Before-and-after change records:
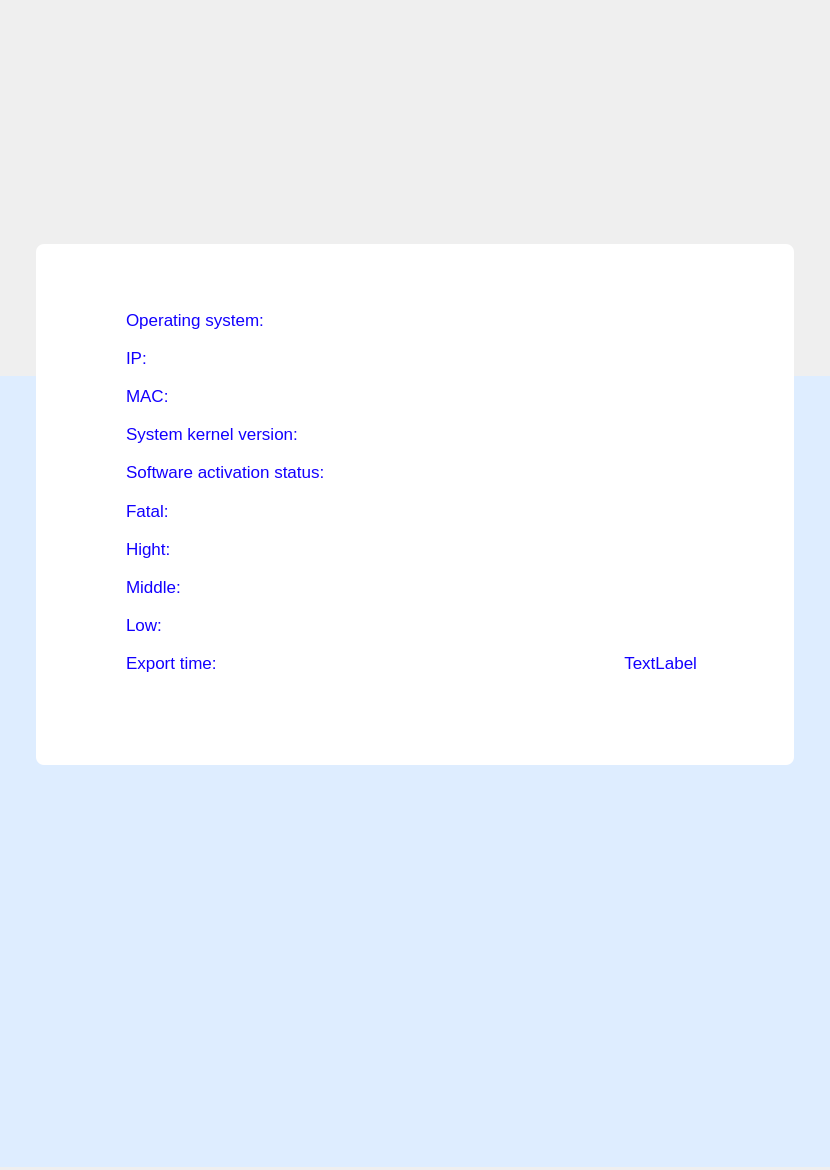
This is plugins/gui/vulnerability/reports/pdf.ui in openeuler-mirror/ks-ssr as Qt 5 draws it before an edit. The edited form follows.
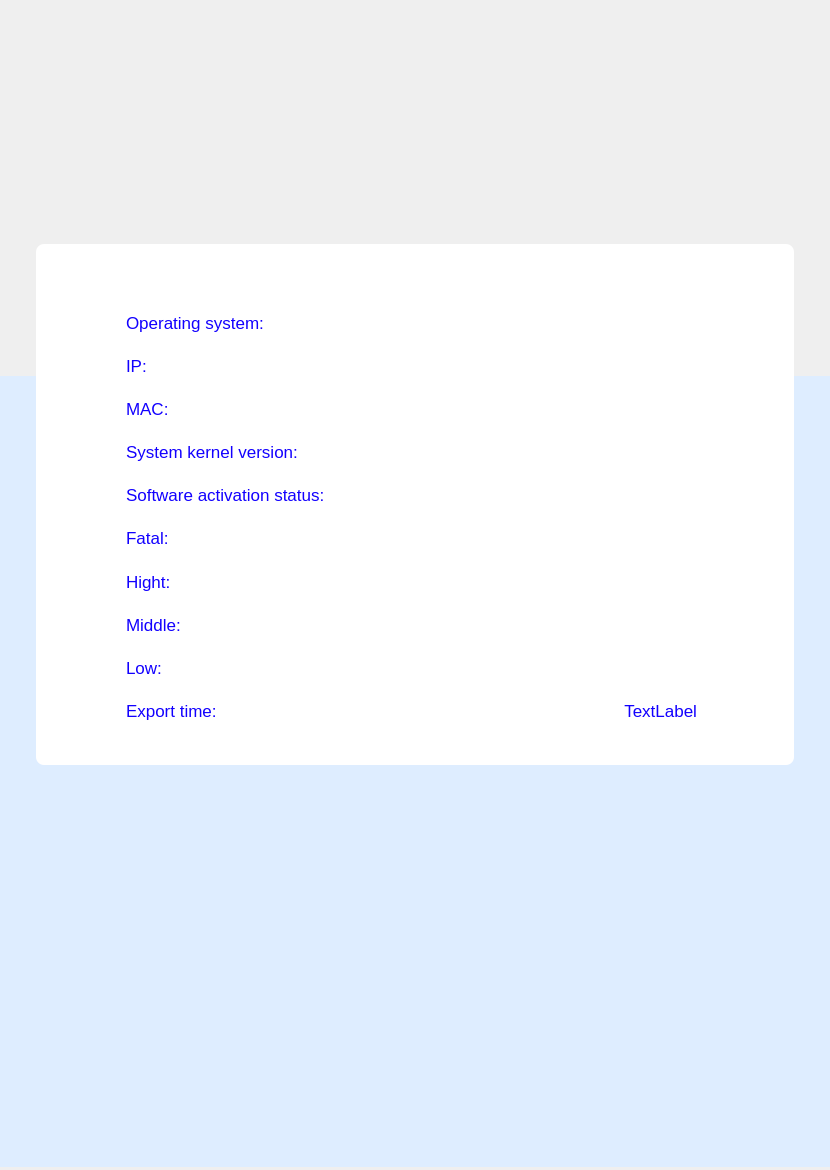
This is the edited form. Icons and pictures are not drawn.

Commit message: feat（reports）：modify code changes - 修复一些漏洞报表的缺陷

Diff of the .ui file:
```diff
--- a/plugins/gui/vulnerability/reports/pdf.ui
+++ b/plugins/gui/vulnerability/reports/pdf.ui
@@ -33,7 +33,7 @@
       <x>90</x>
       <y>57</y>
       <width>571</width>
-      <height>381</height>
+      <height>431</height>
      </rect>
     </property>
     <property name="styleSheet">
```
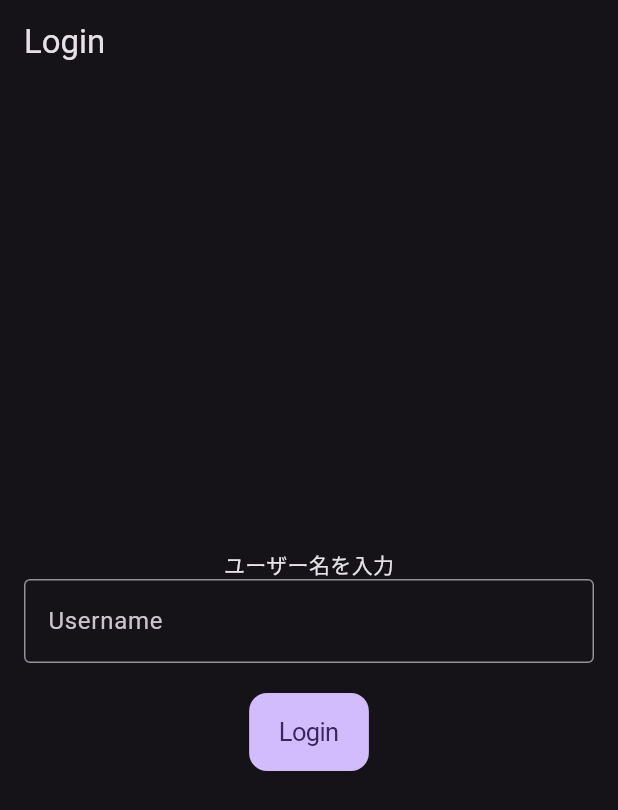
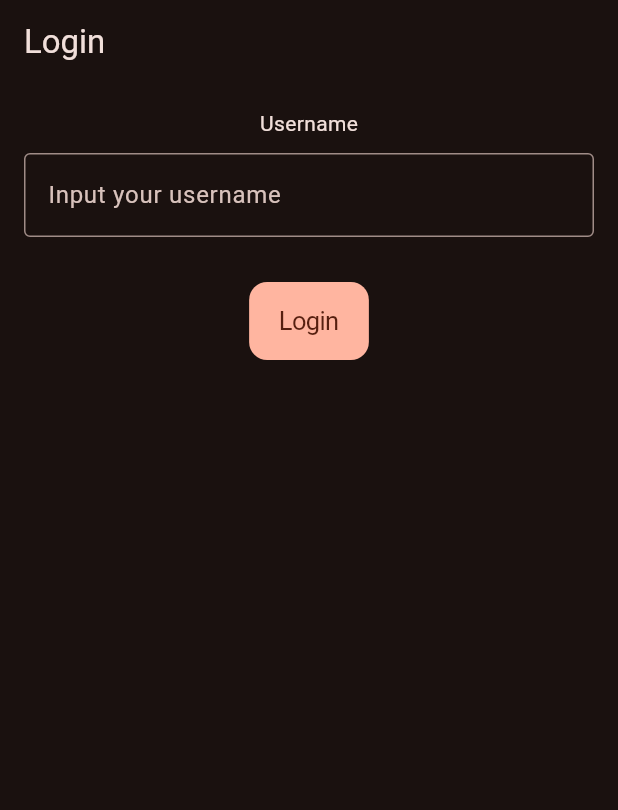
Before and after one commit to wirefox21/TestMinimal, a Flutter app: the screen it shows after launch, on a phone screen of 412 x 824 dp. Shown: the top 810 px of the screen. Run offline on Flutter 3.47's test engine with Material 3 defaults, Android fonts, the phone set to English and light mode, and no system bars.

```diff
--- a/flutter_practice/lib/main.dart
+++ b/flutter_practice/lib/main.dart
@@ -6,15 +6,16 @@ void main() {
 }
 
 class MyApp extends StatelessWidget {
+  const MyApp({super.key});
+
   @override
   Widget build(BuildContext context) {
     return MaterialApp(
       debugShowCheckedModeBanner: false,
       theme: ThemeData(
         useMaterial3: true,
-        brightness: Brightness.dark,
         colorScheme: ColorScheme.fromSeed(
-            seedColor: Colors.deepPurple, brightness: Brightness.dark),
+            seedColor: Colors.deepOrange, brightness: Brightness.dark),
       ),
       home: LoginScreen(),
     );
@@ -22,30 +23,51 @@ class MyApp extends StatelessWidget {
 }
 
 class LoginScreen extends StatefulWidget {
+  const LoginScreen({super.key});
+
   @override
   _LoginScreenState createState() => _LoginScreenState();
 }
 
 class _LoginScreenState extends State<LoginScreen> {
+  final TextEditingController _usernameConroller = TextEditingController();
+
+  @override
+  void dispose() {
+    _usernameConroller.dispose();
+    super.dispose();
+  }
+
   @override
   Widget build(BuildContext context) {
     return Scaffold(
-      appBar: AppBar(title: Text("Login")),
-      body: Padding(
+      appBar: AppBar(title: const Text("Login")),
+      body: SingleChildScrollView(
+        child: Padding(
           padding: EdgeInsets.all(16.0),
           child: Column(
             mainAxisAlignment: MainAxisAlignment.center,
+            crossAxisAlignment: CrossAxisAlignment.center,
             children: [
-            Text("ユーザー名を入力"),
+              const Text("Username"),
+              const SizedBox(height: 10),
               TextField(
-              decoration: InputDecoration(
-                labelText: "Username",
+                controller: _usernameConroller,
+                decoration: const InputDecoration(
+                  labelText: "Input your username",
                   border: OutlineInputBorder(),
                 ),
               ),
-            SizedBox(height: 20),
-            CupertinoButton.filled(child: Text("Login"), onPressed: () {}),
+              const SizedBox(height: 30),
+              CupertinoButton.filled(
+                child: const Text("Login"),
+                onPressed: () {
+                  String username = _usernameConroller.text;
+                  print("Username : $username");
+                },
+              ),
             ],
+          ),
         ),
       ),
     );
```
Also changed, not shown: 1 other file. Lines whose indentation alone changed are shown as unchanged.
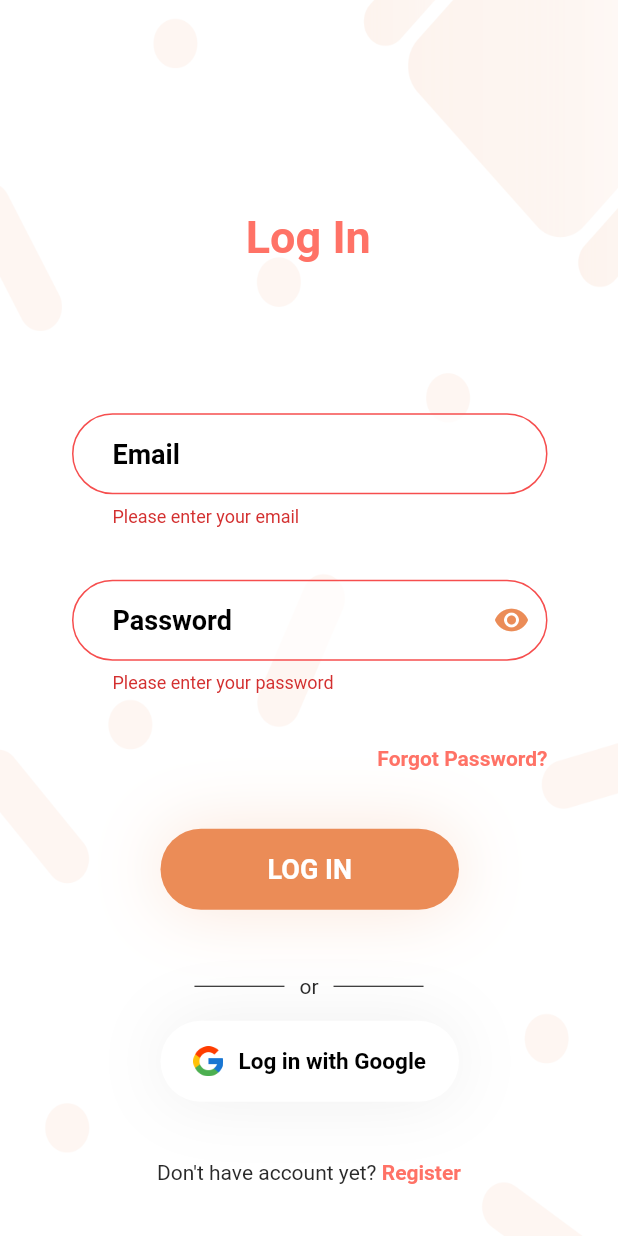
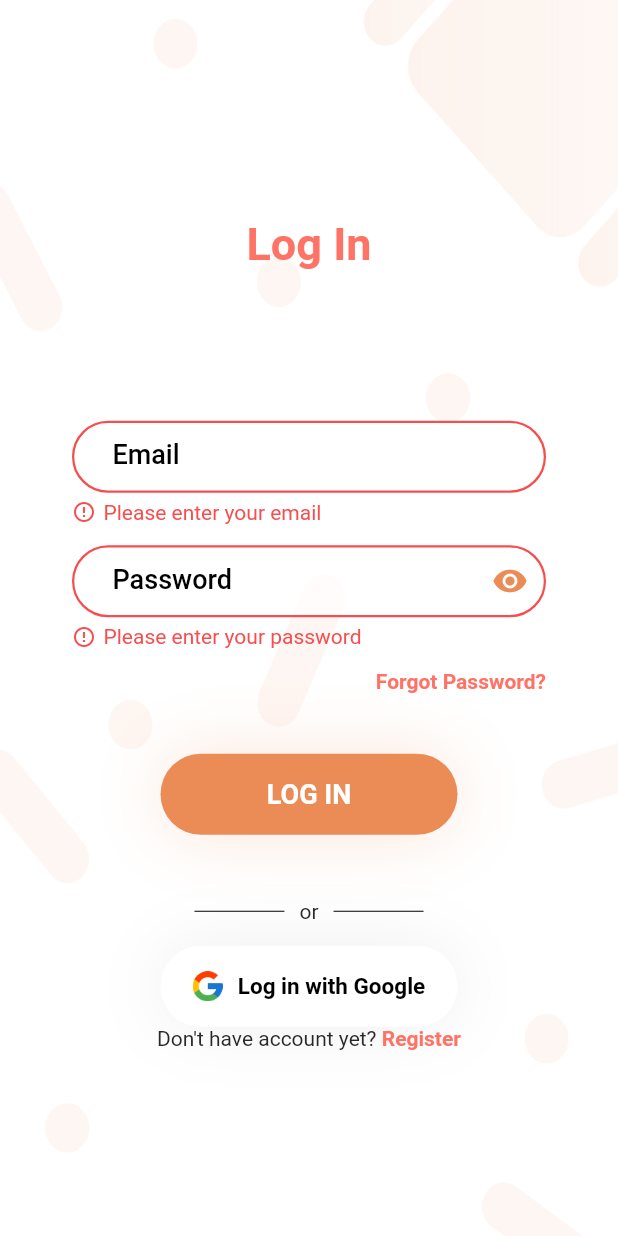
Before and after one commit to IvanTanaka/Flutter-Mobile-Booking_System, a Flutter app: the screen it shows after launch, after a tap on "LOG IN", on a phone screen of 412 x 824 dp. Run offline on Flutter 3.47's test engine with Material 2 defaults, Android fonts, the phone set to English and light mode, and no system bars; our stand-ins replace connectivity, dio, flutter_datetime_picker, flutter_masked_text, flutter_money_formatter, font_awesome_flutter and 4 more; missing offline and left inert: catcher, clipboard_manager, extended_text; network calls fail.

Commit message:
fix login page and shared form field state

```diff
--- a/lib/ui/views/registration/login_view.dart
+++ b/lib/ui/views/registration/login_view.dart
@@ -60,22 +60,45 @@ class _LoginViewState extends State<LoginView> {
               child: Column(
                 mainAxisAlignment: MainAxisAlignment.center,
                 children: <Widget>[
-                  _buildErrorMessage(viewModel),
+//                  _buildErrorMessage(viewModel),
+                  Container(
+                    height: 62,
+                  ),
                   Container(
                     child: _buildLogo(),
                   ),
                   Container(
+                    height: 100,
+                  ),
+                  Container(
                     child: _buildEmailField(viewModel),
                   ),
-                  _buildPasswordField(viewModel),
+                  Container(
+                    height: 14,
+                  ),
+                  Container(
+                    width: 316,
+                    child: Column(
+                      crossAxisAlignment: CrossAxisAlignment.end,
+                      children: [
+                        Container(
+                          child: _buildPasswordField(viewModel),
+                        ),
+                        Container(
+                          height: 14,
+                        ),
                         Container(
                           child: _buildForgetPassword(),
-                    alignment: Alignment.centerRight,
-                    margin: EdgeInsets.only(bottom: 39, right: 47, top: 35),
+                        ),
+                      ],
+                    ),
+                  ),
+                  Container(
+                    height: 40,
                   ),
                   Container(
                     child: _buildLoginButton(viewModel),
-                    margin: EdgeInsets.only(bottom: 43,left: 107,right: 106),
+                    margin: EdgeInsets.only(bottom: 43),
                   ),
                   Container(
                     child: _buildDividerLabel(),
@@ -86,7 +109,9 @@ class _LoginViewState extends State<LoginView> {
                   ),
                   Container(
                     child: _buildRegisterButton(),
-                    margin: EdgeInsets.only(top: 39),
+                  ),
+                  Container(
+                    height: 40,
                   )
                 ],
               ),
@@ -98,16 +123,14 @@ class _LoginViewState extends State<LoginView> {
   }
 
   Widget _buildLogo() {
-    return Padding(
-      padding: const EdgeInsets.fromLTRB(163,106,164,0),
+    return Container(
       child: Text(
         "Log In",
         style: Theme.of(context).textTheme.headline.merge(
               TextStyle(
                   color: SharedColors.primaryColor,
                   fontWeight: FontWeight.bold,
-              fontSize: 30
-          ),
+                  fontSize: 30),
             ),
       ),
     );
@@ -174,13 +197,11 @@ class _LoginViewState extends State<LoginView> {
 
   Widget _buildEmailField(LoginViewModel viewModel) {
     return Container(
-      margin: EdgeInsets.only(left: 48, right: 47, bottom: 20, top: 100),
-      child: Container(
+      width: 316,
       child: SharedTextFormField(
         controller: emailController,
         validator: (String value) => viewModel.validateEmail(value),
         hintText: "Email",
-        ),
       ),
     );
   }
@@ -191,9 +212,9 @@ class _LoginViewState extends State<LoginView> {
         _obscureText = !_obscureText;
       });
     }
+
     return Container(
-      margin: EdgeInsets.only(left: 48, right: 47, bottom: 0, top: 15),
-      child: Container(
+      width: 316,
       child: SharedTextFormField(
         controller: passwordController,
         validator: (String value) => viewModel.validatePassword(value),
@@ -202,22 +223,18 @@ class _LoginViewState extends State<LoginView> {
         suffixIcon: IconButton(
           icon: Icon(
             // Based on passwordVisible state choose the icon
-              _obscureText
-                  ? Icons.visibility
-                  : Icons.visibility_off,
+            _obscureText ? Icons.visibility : Icons.visibility_off,
             color: SharedColors.primaryOrangeColor,
           ),
           onPressed: _toggle,
         ),
       ),
-      ),
-
     );
   }
 
-
   Widget _buildLoginButton(LoginViewModel viewModel) {
     return Container(
+      width: 198,
       child: SharedButton(
         text: "LOG IN",
         onTap: () async {
@@ -274,7 +291,7 @@ class _LoginViewState extends State<LoginView> {
 
   Widget _buildGoogleSignInButton(LoginViewModel viewModel) {
     return Container(
-        margin: EdgeInsets.only(left: 107,right: 106),
+        width: 198,
         child: SharedButton(
 //          isLoading: viewModel.busy,
           isGoogle: true,
--- a/lib/ui/widgets/shared_text_form_field.dart
+++ b/lib/ui/widgets/shared_text_form_field.dart
@@ -9,61 +9,117 @@ class SharedTextFormField extends StatefulWidget {
   final Widget suffixIcon;
   final TextEditingController controller;
 
-  const SharedTextFormField({Key key, this.validator, this.hintText = "", this.suffixIcon,  this.obscureText =false, this.onChanged, this.controller}) : super(key: key);
-
+  const SharedTextFormField(
+      {Key key,
+      this.validator,
+      this.hintText = "",
+      this.suffixIcon,
+      this.obscureText = false,
+      this.onChanged,
+      this.controller})
+      : super(key: key);
 
   @override
   _SharedTextFormFieldState createState() => _SharedTextFormFieldState();
-
 }
 
 class _SharedTextFormFieldState extends State<SharedTextFormField> {
+  String _errorMessage;
+  bool _errorState = false;
+  FocusNode _focusNode = new FocusNode();
+
+  @override
+  void initState() {
+    super.initState();
+    _focusNode.addListener(() {
+      setState(() {
+        if(_focusNode.hasFocus){
+          _errorMessage = null;
+          _errorState = false;
+        }
+      });
+    });
+  }
+
+  @override
+  void dispose() {
+    super.dispose();
+    _focusNode.dispose();
+  }
+
   @override
   Widget build(BuildContext context) {
-    return TextFormField(
+    return Column(
+      crossAxisAlignment: CrossAxisAlignment.start,
+      children: [
+        TextFormField(
+          focusNode: _focusNode,
           controller: widget.controller,
           validator: (String value) {
-        String errorMessage = widget.validator(value);
-        return errorMessage;
+            setState(() {
+              _errorMessage = widget.validator(value);
+              _errorState = _errorMessage.isNotEmpty;
+            });
+            return null;
           },
           cursorColor: SharedColors.primaryColor,
           obscureText: widget.obscureText,
-      onChanged: (String value){
+          onChanged: (String value) {
+            setState(() {});
             widget.onChanged(value);
           },
           decoration: InputDecoration(
-        contentPadding: EdgeInsets.only(left: 27, top: 20,bottom: 13),
-        hintText: widget.hintText,
+            contentPadding: EdgeInsets.only(left: 27),
+            labelText: widget.hintText,
             suffixIcon: widget.suffixIcon,
-        hintStyle: TextStyle(color: SharedColors.blackColor, fontWeight: FontWeight.w700, fontSize: 18),
+            labelStyle: TextStyle(
+                color: _focusNode.hasFocus
+                    ? SharedColors.primaryOrangeColor
+                    : SharedColors.blackColor,
+                fontWeight: FontWeight.w500,
+                fontSize: 18),
             filled: true,
             fillColor: Colors.white70,
-        errorBorder: OutlineInputBorder(
-          borderRadius: BorderRadius.all(Radius.circular(30.0)),
-          borderSide: BorderSide(color: SharedColors.errorColor, width: 1),
-        ),
-        disabledBorder: OutlineInputBorder(
-          borderRadius: BorderRadius.all(Radius.circular(30.0)),
-          borderSide: BorderSide(color: SharedColors.primaryOrangeColor, width: 1),
-        ),
             focusedErrorBorder: OutlineInputBorder(
               borderRadius: BorderRadius.all(Radius.circular(30.0)),
-          borderSide: BorderSide(color: SharedColors.primaryOrangeColor, width: 1),
+              borderSide: BorderSide(
+                  color: SharedColors.primaryOrangeColor, width: 1.5),
             ),
             enabledBorder: OutlineInputBorder(
               borderRadius: BorderRadius.all(Radius.circular(30.0)),
-          borderSide: BorderSide(color: SharedColors.primaryOrangeColor, width: 1),
-        ),
-        border: OutlineInputBorder(
-          borderRadius: BorderRadius.all(Radius.circular(30.0)),
-          borderSide: BorderSide(color: SharedColors.primaryOrangeColor, width: 1),
+              borderSide: BorderSide(
+                  color: widget.controller.text == ""
+                      ? _errorState?SharedColors.errorColor:SharedColors.blackColor
+                      : SharedColors.primaryOrangeColor,
+                  width: 1.5),
             ),
             focusedBorder: OutlineInputBorder(
               borderRadius: BorderRadius.all(Radius.circular(30.0)),
-          borderSide: BorderSide(color: SharedColors.primaryOrangeColor),
+              borderSide: BorderSide(
+                  color: SharedColors.primaryOrangeColor, width: 1.5),
             ),
-
           ),
+        ),
+        Container(
+          height: 5,
+        ),
+        Container(
+          height: 16,
+          child: Row(
+            children: [
+              _errorState?Icon(Icons.error_outline, color: SharedColors.errorColor, size: 16,):Container(),
+              Container(width: 5,),
+              Text(
+                _errorMessage ?? " ",
+                style: TextStyle(
+                  fontSize: 14,
+                  color: SharedColors.errorColor,
+                ),
+              ),
+            ],
+          ),
+        )
+      ],
     );
   }
 }
```
Lines whose indentation alone changed are shown as unchanged.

■ **PROMPT**
The expected result is a copy of each line in the records where "value" appears.

■ **TASK ANSWER**
         validator: (String value) => viewModel.validateEmail(value),
         validator: (String value) => viewModel.validatePassword(value),
           validator: (String value) {
-        String errorMessage = widget.validator(value);
+              _errorMessage = widget.validator(value);
-      onChanged: (String value){
+          onChanged: (String value) {
             widget.onChanged(value);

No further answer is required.